◆ Task to complete
Going down the data below, set down exactly the line with "docs(research): fold in" and each line after it through the line with "- R5 geometry-dependence"; no other lines.

Saved data entries:

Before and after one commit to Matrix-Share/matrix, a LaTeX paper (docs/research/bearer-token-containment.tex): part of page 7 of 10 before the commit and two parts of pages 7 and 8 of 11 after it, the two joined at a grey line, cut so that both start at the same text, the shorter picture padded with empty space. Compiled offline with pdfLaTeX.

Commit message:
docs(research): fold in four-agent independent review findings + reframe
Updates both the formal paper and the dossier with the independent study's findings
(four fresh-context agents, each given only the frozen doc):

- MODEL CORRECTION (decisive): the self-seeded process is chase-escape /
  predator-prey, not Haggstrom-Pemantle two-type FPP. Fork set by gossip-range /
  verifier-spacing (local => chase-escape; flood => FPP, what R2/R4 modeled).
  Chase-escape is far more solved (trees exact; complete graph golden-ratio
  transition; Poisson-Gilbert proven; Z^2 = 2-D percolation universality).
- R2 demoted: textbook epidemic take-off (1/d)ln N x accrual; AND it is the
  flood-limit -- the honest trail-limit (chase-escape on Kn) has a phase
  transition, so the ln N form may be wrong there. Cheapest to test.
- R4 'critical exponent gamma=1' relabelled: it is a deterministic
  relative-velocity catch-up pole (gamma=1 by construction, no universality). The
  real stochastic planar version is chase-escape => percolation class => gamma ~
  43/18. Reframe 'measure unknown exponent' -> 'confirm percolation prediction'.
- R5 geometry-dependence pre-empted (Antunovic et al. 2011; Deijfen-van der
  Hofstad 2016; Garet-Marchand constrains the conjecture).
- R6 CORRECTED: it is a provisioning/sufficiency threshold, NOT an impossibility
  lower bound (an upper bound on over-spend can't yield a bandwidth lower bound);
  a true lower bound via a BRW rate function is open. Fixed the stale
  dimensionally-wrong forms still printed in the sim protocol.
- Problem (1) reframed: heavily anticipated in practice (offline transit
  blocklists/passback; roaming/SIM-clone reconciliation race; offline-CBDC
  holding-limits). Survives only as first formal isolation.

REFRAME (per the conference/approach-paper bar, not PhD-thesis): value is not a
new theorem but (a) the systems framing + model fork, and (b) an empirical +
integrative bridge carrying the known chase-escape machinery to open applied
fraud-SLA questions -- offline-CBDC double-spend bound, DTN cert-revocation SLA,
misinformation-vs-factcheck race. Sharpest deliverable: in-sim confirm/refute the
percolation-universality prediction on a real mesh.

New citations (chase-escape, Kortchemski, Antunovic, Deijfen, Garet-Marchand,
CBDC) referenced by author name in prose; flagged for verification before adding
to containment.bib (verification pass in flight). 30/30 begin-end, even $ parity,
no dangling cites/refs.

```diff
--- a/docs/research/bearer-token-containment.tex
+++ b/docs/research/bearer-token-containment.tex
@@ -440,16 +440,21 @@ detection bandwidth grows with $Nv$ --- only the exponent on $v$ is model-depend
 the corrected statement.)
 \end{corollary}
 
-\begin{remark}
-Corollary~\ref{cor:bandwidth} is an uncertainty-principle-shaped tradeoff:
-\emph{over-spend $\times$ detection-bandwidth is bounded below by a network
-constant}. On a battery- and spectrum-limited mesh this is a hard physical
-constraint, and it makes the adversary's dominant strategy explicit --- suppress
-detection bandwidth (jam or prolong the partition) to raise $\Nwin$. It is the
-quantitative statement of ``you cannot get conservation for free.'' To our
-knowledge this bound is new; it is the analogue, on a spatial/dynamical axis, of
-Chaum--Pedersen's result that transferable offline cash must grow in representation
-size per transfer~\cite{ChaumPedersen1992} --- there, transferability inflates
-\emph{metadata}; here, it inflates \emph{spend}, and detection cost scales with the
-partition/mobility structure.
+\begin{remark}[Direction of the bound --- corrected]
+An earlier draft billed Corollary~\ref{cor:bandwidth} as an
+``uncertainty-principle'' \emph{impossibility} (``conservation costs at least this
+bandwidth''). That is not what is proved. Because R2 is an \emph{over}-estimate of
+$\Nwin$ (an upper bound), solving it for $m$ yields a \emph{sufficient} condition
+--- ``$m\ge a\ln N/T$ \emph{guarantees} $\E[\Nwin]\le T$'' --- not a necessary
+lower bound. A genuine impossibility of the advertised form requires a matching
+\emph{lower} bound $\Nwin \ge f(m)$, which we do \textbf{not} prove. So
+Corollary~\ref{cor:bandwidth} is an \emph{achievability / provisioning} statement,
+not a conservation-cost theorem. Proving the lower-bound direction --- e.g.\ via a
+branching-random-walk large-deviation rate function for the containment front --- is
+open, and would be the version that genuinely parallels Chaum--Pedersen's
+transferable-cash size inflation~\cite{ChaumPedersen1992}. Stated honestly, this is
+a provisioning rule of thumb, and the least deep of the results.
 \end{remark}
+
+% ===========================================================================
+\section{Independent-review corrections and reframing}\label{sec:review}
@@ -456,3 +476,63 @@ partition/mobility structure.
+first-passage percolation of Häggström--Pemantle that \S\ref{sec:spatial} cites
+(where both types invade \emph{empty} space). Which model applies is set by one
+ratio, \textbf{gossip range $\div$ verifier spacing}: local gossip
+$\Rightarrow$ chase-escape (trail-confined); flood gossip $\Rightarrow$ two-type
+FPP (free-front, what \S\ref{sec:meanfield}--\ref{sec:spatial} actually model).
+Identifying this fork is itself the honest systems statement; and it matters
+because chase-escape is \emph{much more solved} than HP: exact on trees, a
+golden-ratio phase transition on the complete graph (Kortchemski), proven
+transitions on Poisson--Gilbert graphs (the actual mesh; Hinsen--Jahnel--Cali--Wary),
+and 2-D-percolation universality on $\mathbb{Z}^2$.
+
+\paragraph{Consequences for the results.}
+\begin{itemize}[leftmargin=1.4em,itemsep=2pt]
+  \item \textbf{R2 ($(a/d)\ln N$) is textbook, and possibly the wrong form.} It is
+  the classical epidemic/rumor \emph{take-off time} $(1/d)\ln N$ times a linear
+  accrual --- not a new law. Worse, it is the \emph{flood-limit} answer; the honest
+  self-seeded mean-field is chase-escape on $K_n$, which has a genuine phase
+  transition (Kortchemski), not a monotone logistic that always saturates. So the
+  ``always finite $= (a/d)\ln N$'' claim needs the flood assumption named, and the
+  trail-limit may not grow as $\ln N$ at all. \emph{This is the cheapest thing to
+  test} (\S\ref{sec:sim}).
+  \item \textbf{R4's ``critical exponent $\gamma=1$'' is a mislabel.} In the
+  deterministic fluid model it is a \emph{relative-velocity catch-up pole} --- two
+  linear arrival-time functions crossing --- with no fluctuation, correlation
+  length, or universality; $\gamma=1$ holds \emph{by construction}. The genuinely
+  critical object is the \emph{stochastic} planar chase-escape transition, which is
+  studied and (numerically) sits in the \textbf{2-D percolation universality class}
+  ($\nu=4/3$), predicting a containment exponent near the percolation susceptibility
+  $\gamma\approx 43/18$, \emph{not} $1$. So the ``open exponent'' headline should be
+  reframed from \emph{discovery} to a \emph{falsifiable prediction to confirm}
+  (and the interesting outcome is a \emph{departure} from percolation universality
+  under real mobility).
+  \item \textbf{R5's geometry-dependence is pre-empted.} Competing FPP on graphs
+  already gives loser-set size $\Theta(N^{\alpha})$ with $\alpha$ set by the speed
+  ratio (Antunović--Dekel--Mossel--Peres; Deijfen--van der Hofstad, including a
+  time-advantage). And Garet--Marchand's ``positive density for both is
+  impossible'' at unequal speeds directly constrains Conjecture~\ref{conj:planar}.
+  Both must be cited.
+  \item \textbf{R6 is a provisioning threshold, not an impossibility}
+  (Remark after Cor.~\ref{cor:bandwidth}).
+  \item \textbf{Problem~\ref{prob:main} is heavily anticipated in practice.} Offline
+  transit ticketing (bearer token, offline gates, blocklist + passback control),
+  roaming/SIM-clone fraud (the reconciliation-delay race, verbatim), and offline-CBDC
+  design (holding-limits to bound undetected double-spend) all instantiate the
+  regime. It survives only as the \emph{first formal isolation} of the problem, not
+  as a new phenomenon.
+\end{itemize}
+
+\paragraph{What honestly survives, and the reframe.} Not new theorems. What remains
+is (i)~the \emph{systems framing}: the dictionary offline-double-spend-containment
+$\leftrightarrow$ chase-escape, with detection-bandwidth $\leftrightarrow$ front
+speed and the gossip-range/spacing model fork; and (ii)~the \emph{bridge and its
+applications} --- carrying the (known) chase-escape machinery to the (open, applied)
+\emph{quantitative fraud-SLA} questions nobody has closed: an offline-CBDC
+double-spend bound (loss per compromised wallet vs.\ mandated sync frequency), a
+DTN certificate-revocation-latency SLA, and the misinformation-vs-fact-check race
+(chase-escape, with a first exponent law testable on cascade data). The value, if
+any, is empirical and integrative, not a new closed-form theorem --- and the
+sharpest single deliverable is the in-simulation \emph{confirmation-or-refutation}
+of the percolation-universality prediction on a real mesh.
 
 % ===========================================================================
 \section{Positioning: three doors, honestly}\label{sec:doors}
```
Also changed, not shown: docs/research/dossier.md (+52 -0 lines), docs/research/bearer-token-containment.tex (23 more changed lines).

◆ Response area
docs(research): fold in four-agent independent review findings + reframe
Updates both the formal paper and the dossier with the independent study's findings
(four fresh-context agents, each given only the frozen doc):

- MODEL CORRECTION (decisive): the self-seeded process is chase-escape /
  predator-prey, not Haggstrom-Pemantle two-type FPP. Fork set by gossip-range /
  verifier-spacing (local => chase-escape; flood => FPP, what R2/R4 modeled).
  Chase-escape is far more solved (trees exact; complete graph golden-ratio
  transition; Poisson-Gilbert proven; Z^2 = 2-D percolation universality).
- R2 demoted: textbook epidemic take-off (1/d)ln N x accrual; AND it is the
  flood-limit -- the honest trail-limit (chase-escape on Kn) has a phase
  transition, so the ln N form may be wrong there. Cheapest to test.
- R4 'critical exponent gamma=1' relabelled: it is a deterministic
  relative-velocity catch-up pole (gamma=1 by construction, no universality). The
  real stochastic planar version is chase-escape => percolation class => gamma ~
  43/18. Reframe 'measure unknown exponent' -> 'confirm percolation prediction'.
- R5 geometry-dependence pre-empted (Antunovic et al. 2011; Deijfen-van der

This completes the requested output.